Honoré Daumier (French, 1808–1879),
A Frenchman Portrayed by himself, 1849, lithograph, gift of Mrs. Charles C. Bovey, 1924
Saturday, June 28, 2008Sunday, December 7, 2008
"That fellow has Michelangelo in his bones."
-Honoré de Balzac
It is not exaggeration to say that French caricaturist Honoré Daumier (1808-79) was a master of lithography. His expertise with the medium was matched by his genius for composition, enabling him to pour life into what would have been simple illustrations in less-gifted hands. Daumier’s flair for gesture and facial expression resulted in timeless images that recognize the comedy of everyday life.
Throughout his forty-year career, Daumier created nearly 4,000 lithographs, first for the political journal La Caricature and later for the daily Parisian periodical Le Charivari. His early political images addressed the inequality and corruption of King Louis-Philippe’s July Monarchy. One drawing landed Daumier in jail for several months, indicative of the government’s repression of political caricature during much of his lifetime. After strict censorship laws were passed in September 1835, the artist shifted from political attack to social satire. His victims were the members of the French middle class, of which he was one. His images poked fun at pompous politicians, pretentious lawyers, picturesque individuals at the community baths, artists and writers in the throes of creativity, as well as urban development and the trials of commuting—all things that vex us to this day!

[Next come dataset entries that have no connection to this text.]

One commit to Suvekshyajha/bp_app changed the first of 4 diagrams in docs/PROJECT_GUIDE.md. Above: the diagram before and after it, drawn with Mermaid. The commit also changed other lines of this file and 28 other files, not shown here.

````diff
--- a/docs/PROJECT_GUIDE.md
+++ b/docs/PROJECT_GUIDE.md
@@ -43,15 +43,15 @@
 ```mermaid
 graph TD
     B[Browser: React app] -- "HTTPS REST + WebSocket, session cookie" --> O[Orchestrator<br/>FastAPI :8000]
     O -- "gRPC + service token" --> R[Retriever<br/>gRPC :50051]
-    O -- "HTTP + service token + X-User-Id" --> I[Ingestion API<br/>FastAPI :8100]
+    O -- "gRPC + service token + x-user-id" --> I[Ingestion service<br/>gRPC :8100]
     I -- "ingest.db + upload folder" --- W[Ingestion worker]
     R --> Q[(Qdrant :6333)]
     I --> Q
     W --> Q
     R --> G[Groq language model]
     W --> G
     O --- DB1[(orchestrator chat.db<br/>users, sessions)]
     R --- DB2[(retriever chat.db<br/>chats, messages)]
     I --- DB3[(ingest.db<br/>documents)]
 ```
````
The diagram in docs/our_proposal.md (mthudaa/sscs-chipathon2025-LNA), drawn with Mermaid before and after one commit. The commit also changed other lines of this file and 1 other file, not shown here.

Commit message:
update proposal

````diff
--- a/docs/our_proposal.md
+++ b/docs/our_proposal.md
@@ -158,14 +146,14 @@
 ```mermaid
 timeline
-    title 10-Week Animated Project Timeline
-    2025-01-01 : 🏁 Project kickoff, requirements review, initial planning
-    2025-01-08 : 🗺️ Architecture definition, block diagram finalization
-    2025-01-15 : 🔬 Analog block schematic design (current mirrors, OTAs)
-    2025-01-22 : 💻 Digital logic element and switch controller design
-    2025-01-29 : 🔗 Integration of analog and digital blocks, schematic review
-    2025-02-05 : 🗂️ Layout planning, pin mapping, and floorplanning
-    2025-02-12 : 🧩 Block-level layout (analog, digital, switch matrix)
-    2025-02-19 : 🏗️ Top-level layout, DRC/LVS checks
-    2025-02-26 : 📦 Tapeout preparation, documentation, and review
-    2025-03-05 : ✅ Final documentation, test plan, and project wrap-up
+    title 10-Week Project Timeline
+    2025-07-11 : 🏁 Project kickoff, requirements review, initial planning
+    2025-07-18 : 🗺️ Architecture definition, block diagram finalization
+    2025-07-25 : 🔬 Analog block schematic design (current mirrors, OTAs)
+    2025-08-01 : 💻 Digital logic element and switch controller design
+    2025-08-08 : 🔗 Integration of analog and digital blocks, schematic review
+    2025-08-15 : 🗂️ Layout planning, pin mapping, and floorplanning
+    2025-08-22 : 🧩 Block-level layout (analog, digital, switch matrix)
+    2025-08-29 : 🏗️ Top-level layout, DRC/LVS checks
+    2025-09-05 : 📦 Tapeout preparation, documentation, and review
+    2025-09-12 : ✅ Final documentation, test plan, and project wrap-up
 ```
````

The Minneapolis Institute of Arts owns more than 3,000 Daumier lithographs. Most came to the museum as a group in 1924, purchased from the collection of the famous French actress Sarah Bernhardt (1844-1923). The works in this exhibition represent a small selection from the MIA’s holdings in the Department of Prints and Drawings.